She said: “Like many people I didn’t realise the lockdowns would last so long, but it was an opportunity to try different initiatives. Early on in the pandemic I challenged myself to write a poem each day.
“Words can have real power, and this was why I sent out my work to people who I felt might be feeling a bit low – it can be really comforting to know that there is somebody who understands, as well as appreciates you.”
In turn, Charlotte has continually used the views and advice of followers to develop her writing. She has recently taken on a literary agent and her novel – which has a mental health theme – is developing rapidly.
“Many of us on the forum have been swapping writing tips – this has been useful for me because the writing field can be something of a lonely place,” she said.
“I hope the forum has been as good for others – particularly those who have not been working during the pandemic and are trying something for the first time.”
A pivotal experience
Charlotte highlights how she received steadfast support from her Reading lecturers, despite discounting full-time teaching as a career option. The flexibility of her course meant it remained both relevant and stimulating, while her lecturers helped tailor the programme to her aims – in particular, arranging a work placement normally held at a school to a different setting.

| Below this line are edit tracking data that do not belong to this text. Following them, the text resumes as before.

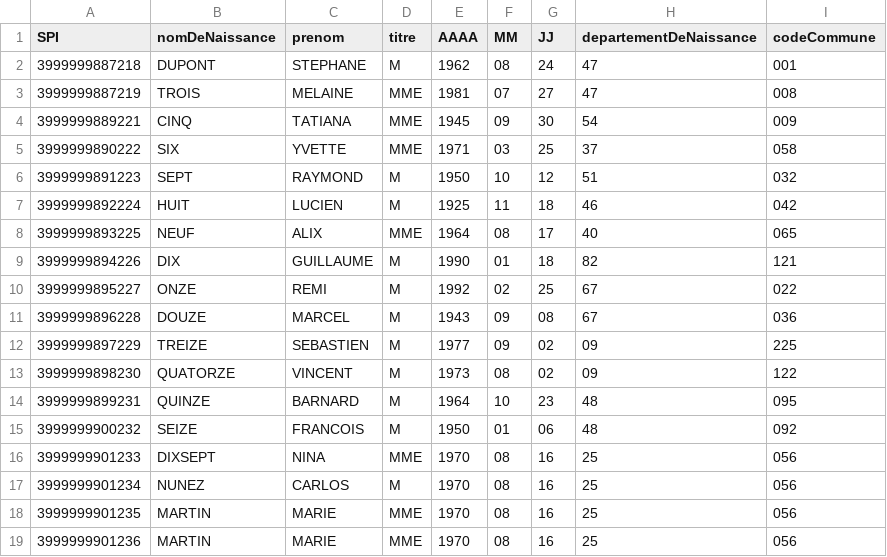
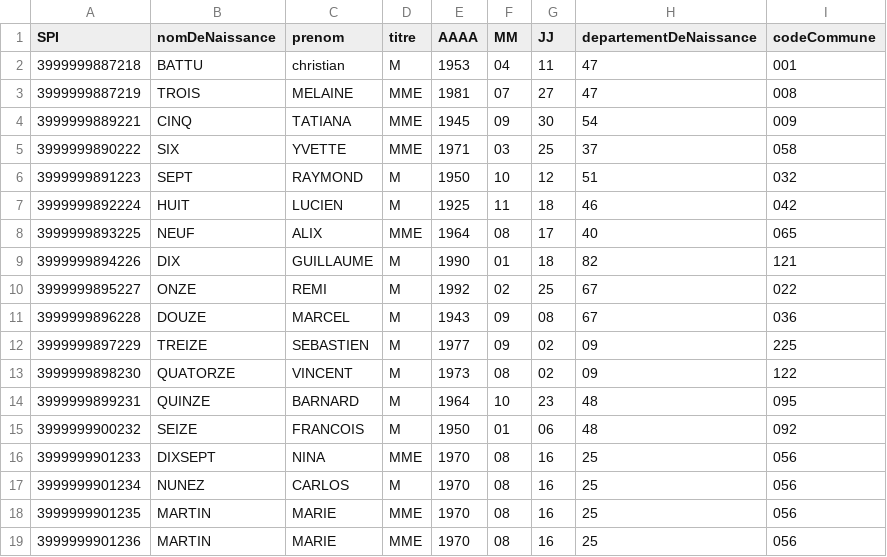
Before and after one commit to france-connect/data-provider-example, a CSV file: database.csv, drawn as a sheet; only a part is shown; the diff names each change by its address in the sheet, - before the commit and + after, or states it on an @@ line.

Commit message:
Update database.csv
test pci

```diff
--- a/database.csv
+++ b/database.csv
-B2 (nomDeNaissance): DUPONT
+B2 (nomDeNaissance): BATTU
-C2 (prenom): STEPHANE
+C2 (prenom): christian
-E2 (AAAA): 1962
+E2 (AAAA): 1953
-F2 (MM): 08
+F2 (MM): 04
-G2 (JJ): 24
+G2 (JJ): 11
```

“I went to the Education Library Service in Reading,” she explained. “It was quite a small team and I assisted the person who was responsible for the marketing.
“There were events with authors and we were involved with taking books out into communities. It was an experience that stood me in really good stead for both my writing and the setting up of The Roaming Reader.”
Her time at Reading has certainly been pivotal in her life, and Charlotte continues to hold the University in deep affection, returning often to see old friends. She concluded:
“It was a great four years – the best. The course was as wonderful as the social scene, and the support throughout it all was outstanding.
“When the last lockdown was eased, Reading was the first place I travelled to. I visited a fellow graduate and we walked through the campus together. This alone probably tells you how much the University – and the town – still mean to me.”
Find out more about The Roaming Reader.